For the Richie James kick-return touchdown versus the Seattle Seahawks late in 2018, one can remember former Baltimore Ravens kick returner Jacoby Jones doing the same in the 2012 Super Bowl and worse, the Kyle Williams fumble in the 2011 NFC Championship game. Following the teardown of the Jim Harbaugh-era roster under head coach Kyle Shanahan and general manager John Lynch, special teams had become an important area to focus on.

Niner Noise’s Peter Panacy broke down the special teams unit heading into last season, where he highlighted the kicking game, due to Robbie Gould’s accuracy, and the kickoff-return unit, led by James as two strengths. The two weaknesses he found were with punting, both with returns and with punt defense.

Fast-forward a year, in his recap of the 2019 special teams performance, Peter Panacy wrote “there were a number of reasons to be dissatisfied with the San Francisco 49ers depth chart on special teams last year.” He cited how the kicking game declined rapidly due to Gould’s poor accuracy and how returns as a whole were lackluster. However, there was a bright side, with the punt coverage improving to seventh best in the league, although punter Mitch Wishnowsky himself was not extraordinary.

All that context indicates 49ers special teams are in a precarious place right now, with better production a critical component of a jump in overall performance for the team. But that doesn’t take into account transactions, uncontrollable incidents, and perhaps most importantly, player growth over the course of the year and the offseason.

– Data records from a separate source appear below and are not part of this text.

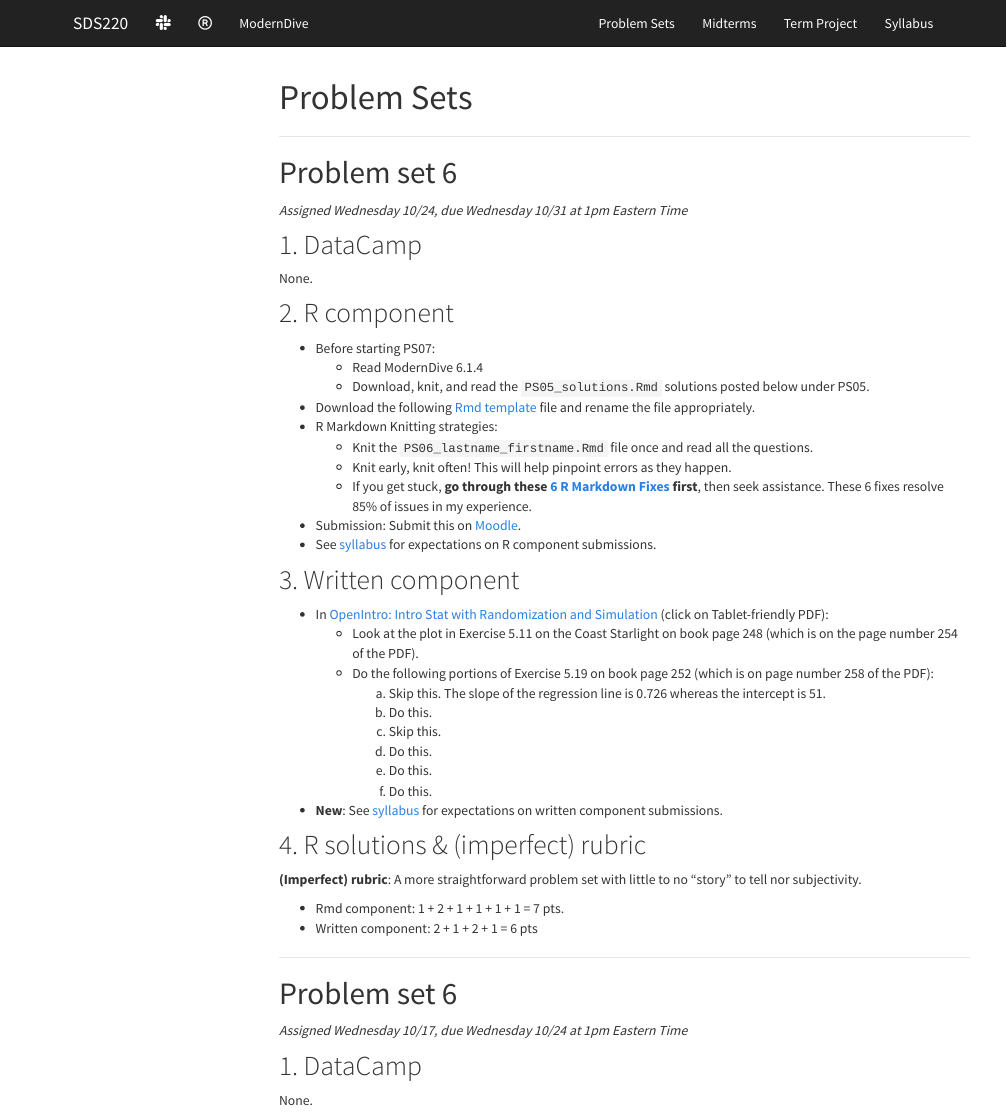
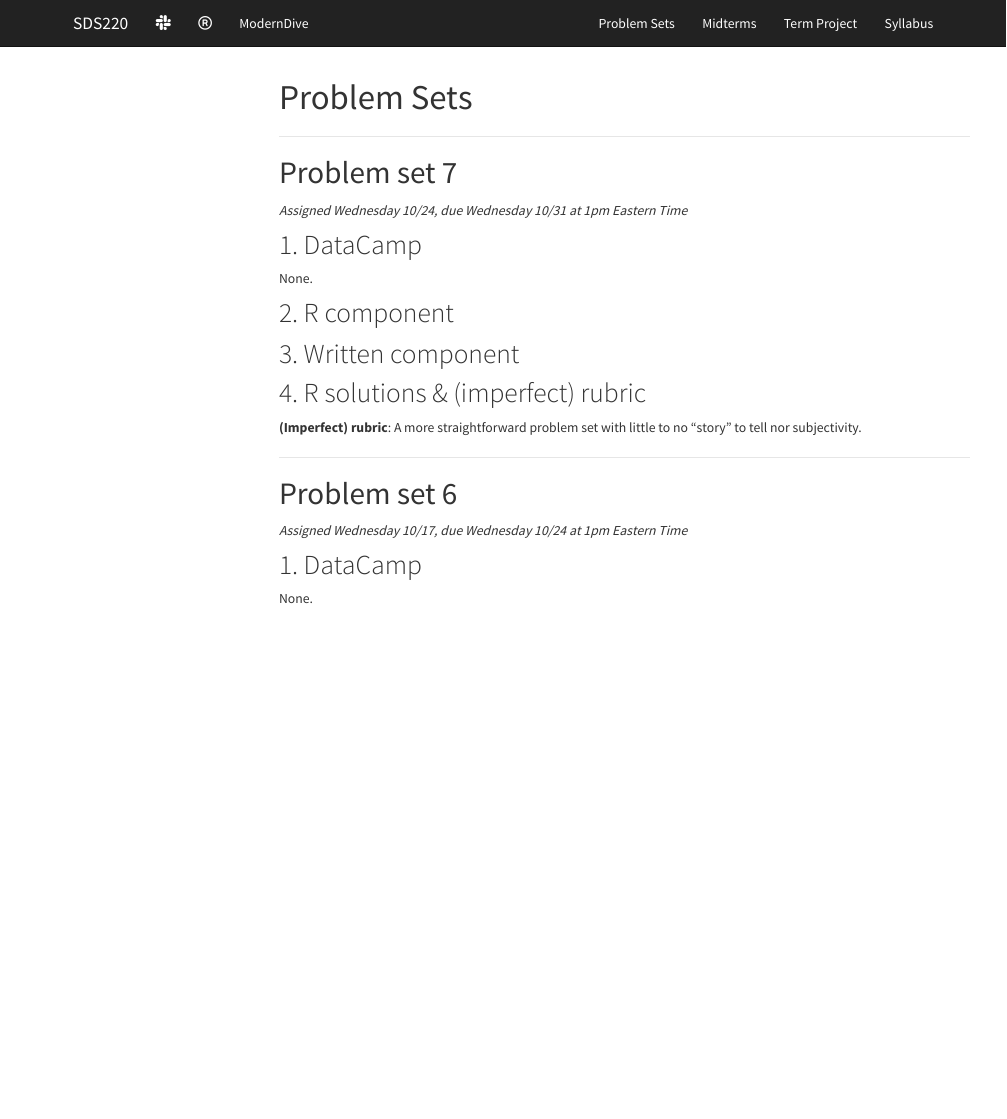
Before and after one commit to smetzer180/SDS220, an R Markdown document (PS.Rmd): the page in a window 1100 px wide, from its top. Rendered offline with R 4.5, knitr and Pandoc, with nearby package versions; menus at the side of the page are left out.

Commit message:
removed incorrect PS06

```diff
--- a/PS.Rmd
+++ b/PS.Rmd
@@ -36,7 +36,7 @@ h1{font-weight: 400;}
 ***
 
 
-# Problem set 6 {#PS07}
+# Problem set 7 {#PS07}
 
 *Assigned Wednesday 10/24, due Wednesday 10/31 at 1pm Eastern Time*
 
@@ -46,39 +46,13 @@ None.
 
 ## 2. R component {#PS07_R}
 
-* Before starting PS07:
-    + Read ModernDive 6.1.4
-    + Download, knit, and read the `PS05_solutions.Rmd` solutions posted below under PS05.
-* Download the following <a href="static/PS/PS06_lastname_firstname.Rmd" download>Rmd template</a> file and rename the file appropriately.
-* R Markdown Knitting strategies:
-    + Knit the `PS06_lastname_firstname.Rmd` file once and read all the questions.
-    + Knit early, knit often! This will help pinpoint errors as they happen.
-    + If you get stuck, **go through these [6 R Markdown Fixes](https://docs.google.com/document/d/1P7IyZ4On9OlrCOhygFxjC7XhQqyw8OludwChz-uFd_o/){target="_blank"} first**, then seek assistance. These 6 fixes resolve 85% of issues in my experience.
-* Submission: Submit this on [Moodle](https://moodle.smith.edu/course/view.php?id=30498){target="_blank"}.
-* See [syllabus](syllabus.html#evaluation-expectations) for expectations on R component submissions.
 
 
 ## 3. Written component
 
-* In [OpenIntro: Intro Stat with Randomization and Simulation](https://www.openintro.org/stat/textbook.php?stat_book=isrs){target="_blank"} (click on Tablet-friendly PDF):
-    + Look at the plot in Exercise 5.11 on the Coast Starlight on book page 248 (which is on the page number 254 of the PDF).
-    + Do the following portions of Exercise 5.19 on book page 252 (which is on page number 258 of the PDF):
-        a) Skip this. The slope of the regression line is 0.726 whereas the intercept is 51.
-        a) Do this.
-        a) Skip this.
-        a) Do this.
-        a) Do this.
-        a) Do this.
-* **New**: See [syllabus](syllabus.html#evaluation-expectations) for expectations on written component submissions.
-
-
 ## 4. R solutions & (imperfect) rubric {#PS07_R_solutions}
 
 **(Imperfect) rubric**: A more straightforward problem set with little to no "story" to tell nor subjectivity.
-
-* Rmd component: 1 + 2 + 1 + 1 + 1 + 1 = 7 pts.
-* Written component: 2 + 1 + 2 + 1 = 6 pts
-
 
 
 ***
```
Also changed, not shown: 1 other file.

The 49ers have some major questions they need to address to see how to make special teams a stalwart on gameday.